Know what puts a crimp in any effort to fight crime? Not being able to do anything with suspects once the cops catch them.
The cops have had enough, says Kennedy, and the long lines that have stretched across generations in some families, grandfathers to fathers to sons who all were eager to serve and sacrifice – are being severed.
Milwaukee is among the cities that have repeatedly cut law enforcement positions in recent years.
Not only has the city reduced the number of authorized police positions, it has fewer officers to fill them, leading to higher vacancy rates. This inability to fill what remaining positions the city is funding includes leadership ranks: The Milwaukee Police Department is facing a damaging loss of institutional knowledge and practical skills, a loss that could worsen policing just when Milwaukee needs its force to perform at its peak.

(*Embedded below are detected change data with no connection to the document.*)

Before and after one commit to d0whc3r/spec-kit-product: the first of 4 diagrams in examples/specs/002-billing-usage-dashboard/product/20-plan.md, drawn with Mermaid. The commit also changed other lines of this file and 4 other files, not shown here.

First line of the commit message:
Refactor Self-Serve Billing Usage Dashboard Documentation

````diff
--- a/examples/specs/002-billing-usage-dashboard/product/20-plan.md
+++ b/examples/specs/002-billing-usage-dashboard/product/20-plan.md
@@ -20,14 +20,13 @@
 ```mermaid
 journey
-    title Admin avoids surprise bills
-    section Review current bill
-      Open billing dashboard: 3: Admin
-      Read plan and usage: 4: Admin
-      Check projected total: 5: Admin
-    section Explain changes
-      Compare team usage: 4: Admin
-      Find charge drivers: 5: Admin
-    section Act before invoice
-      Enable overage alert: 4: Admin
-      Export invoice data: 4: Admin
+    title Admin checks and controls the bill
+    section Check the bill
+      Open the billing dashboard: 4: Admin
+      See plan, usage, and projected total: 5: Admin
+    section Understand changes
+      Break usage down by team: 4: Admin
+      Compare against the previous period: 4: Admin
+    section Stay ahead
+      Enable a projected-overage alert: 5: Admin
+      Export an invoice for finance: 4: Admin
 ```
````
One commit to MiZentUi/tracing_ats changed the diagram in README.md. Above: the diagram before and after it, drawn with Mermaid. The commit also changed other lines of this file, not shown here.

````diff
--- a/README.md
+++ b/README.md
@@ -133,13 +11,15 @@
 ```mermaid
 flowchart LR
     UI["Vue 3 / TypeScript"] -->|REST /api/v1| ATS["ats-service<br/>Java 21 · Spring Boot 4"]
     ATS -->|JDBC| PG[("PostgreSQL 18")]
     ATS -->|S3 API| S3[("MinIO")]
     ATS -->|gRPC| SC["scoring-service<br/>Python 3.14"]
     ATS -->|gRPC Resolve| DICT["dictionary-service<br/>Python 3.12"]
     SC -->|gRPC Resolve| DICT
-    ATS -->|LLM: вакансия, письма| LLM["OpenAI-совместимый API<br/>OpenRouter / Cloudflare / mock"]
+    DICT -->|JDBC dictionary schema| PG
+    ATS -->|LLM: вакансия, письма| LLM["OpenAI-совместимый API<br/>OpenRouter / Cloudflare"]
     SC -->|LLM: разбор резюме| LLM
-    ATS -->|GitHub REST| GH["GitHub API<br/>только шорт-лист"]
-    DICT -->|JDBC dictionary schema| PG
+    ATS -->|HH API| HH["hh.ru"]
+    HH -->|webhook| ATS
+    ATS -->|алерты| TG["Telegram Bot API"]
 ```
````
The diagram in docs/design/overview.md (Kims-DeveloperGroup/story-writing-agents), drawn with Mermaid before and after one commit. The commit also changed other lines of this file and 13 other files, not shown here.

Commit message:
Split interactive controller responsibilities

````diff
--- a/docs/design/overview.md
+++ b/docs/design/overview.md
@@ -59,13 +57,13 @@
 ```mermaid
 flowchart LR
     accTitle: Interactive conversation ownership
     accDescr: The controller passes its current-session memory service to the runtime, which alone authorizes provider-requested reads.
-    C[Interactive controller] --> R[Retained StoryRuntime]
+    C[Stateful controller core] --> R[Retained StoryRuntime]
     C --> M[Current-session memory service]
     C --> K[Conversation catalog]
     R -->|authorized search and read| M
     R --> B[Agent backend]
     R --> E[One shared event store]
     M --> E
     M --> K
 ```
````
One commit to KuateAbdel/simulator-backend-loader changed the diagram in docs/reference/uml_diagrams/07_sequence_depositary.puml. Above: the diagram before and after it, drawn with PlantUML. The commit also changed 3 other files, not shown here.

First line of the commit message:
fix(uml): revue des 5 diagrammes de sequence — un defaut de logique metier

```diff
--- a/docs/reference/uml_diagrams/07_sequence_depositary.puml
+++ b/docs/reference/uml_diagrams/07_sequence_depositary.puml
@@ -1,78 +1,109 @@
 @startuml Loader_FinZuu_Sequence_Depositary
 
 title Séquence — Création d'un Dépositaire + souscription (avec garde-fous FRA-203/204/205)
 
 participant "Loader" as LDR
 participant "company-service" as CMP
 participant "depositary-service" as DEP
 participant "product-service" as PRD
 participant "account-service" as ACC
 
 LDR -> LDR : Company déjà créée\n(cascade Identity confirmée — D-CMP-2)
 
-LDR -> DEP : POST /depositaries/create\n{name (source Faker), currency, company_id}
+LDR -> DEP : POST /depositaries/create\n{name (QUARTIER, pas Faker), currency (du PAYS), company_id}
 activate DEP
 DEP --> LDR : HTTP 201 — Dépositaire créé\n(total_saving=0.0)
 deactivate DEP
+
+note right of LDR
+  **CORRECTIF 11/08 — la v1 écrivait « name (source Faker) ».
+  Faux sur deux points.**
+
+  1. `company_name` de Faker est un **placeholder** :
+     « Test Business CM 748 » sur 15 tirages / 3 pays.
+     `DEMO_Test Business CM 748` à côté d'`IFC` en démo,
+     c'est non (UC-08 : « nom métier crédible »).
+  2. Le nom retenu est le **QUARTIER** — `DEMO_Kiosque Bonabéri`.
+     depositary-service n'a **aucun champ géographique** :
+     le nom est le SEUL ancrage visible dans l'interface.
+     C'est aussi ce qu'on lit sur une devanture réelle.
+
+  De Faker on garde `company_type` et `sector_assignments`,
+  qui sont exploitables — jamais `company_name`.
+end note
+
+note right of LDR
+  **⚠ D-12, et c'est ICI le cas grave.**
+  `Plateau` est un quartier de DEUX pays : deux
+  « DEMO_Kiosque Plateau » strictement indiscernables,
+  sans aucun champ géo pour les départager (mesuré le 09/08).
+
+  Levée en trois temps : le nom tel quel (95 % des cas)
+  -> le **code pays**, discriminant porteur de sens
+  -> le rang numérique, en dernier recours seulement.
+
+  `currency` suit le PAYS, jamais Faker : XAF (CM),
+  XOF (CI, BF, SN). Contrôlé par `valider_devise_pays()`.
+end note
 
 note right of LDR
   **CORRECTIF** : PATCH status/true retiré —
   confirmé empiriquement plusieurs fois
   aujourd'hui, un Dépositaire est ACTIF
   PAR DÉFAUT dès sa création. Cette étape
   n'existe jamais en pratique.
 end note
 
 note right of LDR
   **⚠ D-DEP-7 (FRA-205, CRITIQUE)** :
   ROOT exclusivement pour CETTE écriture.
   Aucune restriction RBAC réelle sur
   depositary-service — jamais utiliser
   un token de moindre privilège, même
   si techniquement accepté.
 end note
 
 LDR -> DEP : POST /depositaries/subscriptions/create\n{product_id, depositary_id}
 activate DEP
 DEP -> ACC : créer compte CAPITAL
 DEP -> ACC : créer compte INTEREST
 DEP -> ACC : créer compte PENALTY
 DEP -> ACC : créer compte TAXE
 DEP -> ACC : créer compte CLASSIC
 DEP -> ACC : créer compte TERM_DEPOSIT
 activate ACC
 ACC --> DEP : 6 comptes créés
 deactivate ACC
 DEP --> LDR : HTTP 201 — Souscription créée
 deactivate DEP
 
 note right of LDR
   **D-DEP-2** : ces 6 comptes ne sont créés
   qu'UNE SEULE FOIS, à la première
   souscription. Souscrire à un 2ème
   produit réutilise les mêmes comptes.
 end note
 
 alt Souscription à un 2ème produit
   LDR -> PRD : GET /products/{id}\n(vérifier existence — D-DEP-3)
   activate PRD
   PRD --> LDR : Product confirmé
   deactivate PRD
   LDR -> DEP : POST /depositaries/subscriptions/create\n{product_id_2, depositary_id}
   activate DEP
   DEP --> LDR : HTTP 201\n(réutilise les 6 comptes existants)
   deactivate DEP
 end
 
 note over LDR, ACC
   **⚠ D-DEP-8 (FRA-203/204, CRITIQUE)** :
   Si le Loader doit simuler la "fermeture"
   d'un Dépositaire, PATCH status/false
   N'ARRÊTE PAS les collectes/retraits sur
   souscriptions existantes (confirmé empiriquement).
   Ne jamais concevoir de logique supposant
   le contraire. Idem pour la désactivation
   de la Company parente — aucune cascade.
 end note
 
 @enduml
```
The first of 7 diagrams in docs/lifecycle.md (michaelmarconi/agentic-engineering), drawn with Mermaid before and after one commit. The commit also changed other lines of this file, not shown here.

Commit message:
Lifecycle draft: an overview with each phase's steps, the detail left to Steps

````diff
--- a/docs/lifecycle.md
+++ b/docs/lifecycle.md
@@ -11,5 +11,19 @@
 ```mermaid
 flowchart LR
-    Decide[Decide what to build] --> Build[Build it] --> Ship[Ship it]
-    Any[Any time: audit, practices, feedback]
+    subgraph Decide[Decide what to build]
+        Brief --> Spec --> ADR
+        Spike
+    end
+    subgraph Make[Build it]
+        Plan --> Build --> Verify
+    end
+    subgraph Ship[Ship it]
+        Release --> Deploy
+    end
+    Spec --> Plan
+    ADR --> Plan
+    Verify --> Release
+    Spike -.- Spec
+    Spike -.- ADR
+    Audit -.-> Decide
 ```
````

Wisconsin’s crime trends in essence reveal two different states: the city of Milwaukee (and other select urban areas) and the “Rest of Wisconsin.” While most of the state is relatively safe in comparison to five years ago, troubling trends in Milwaukee — one of the primary economic engines of the Badger State and home to 10% of its citizens — are undermining the health and safety of the state in general.
The Badger Institute today released four new reports as part of a Mandate for Madison crime and public safety package.
For the people who need it most — poor residents of Milwaukee, families and victims of particularly violent crimes like homicide and aggravated assault throughout the state, children in schools where politicians won’t allow police, and almost anyone awaiting a verdict — Wisconsin’s criminal justice system is failing.
Students in Milwaukee’s public high schools who want a better life and know that school is their only way up are being battered, assaulted and exposed to gunfire or other reckless conduct on a daily basis.
Criminals are emboldened if they think they won’t get caught
Survey solicits opinions on health care, crime, occupational licensing, and other issues.
Unless kids are killed or maimed, gun battles at school are just police blotter items.
Pulling cops out of public schools was a crazy idea.
Four Badger Institute police reform recommendations have been signed into law
A proposal to enhance public credibility
These bipartisan, even-handed measures will provide better data, accountability
Reforms recommended by Badger Institute will increase transparency, work opportunities
The new age of electronic monitoring
Badger Institute Policy Analyst Julie Grace testified in favor of 2021 SB 120, SB 122, and SB 123 before the Wisconsin Senate Committee on Judiciary and Public Safety on March 18, 2021.
2021 SB 120, SB 122, and SB 123 would increase transparency among law enforcement use-of-force policies and incidents.
By Patrick Hughes and Julie Grace Police use of force has sparked an intense debate across America, including in our…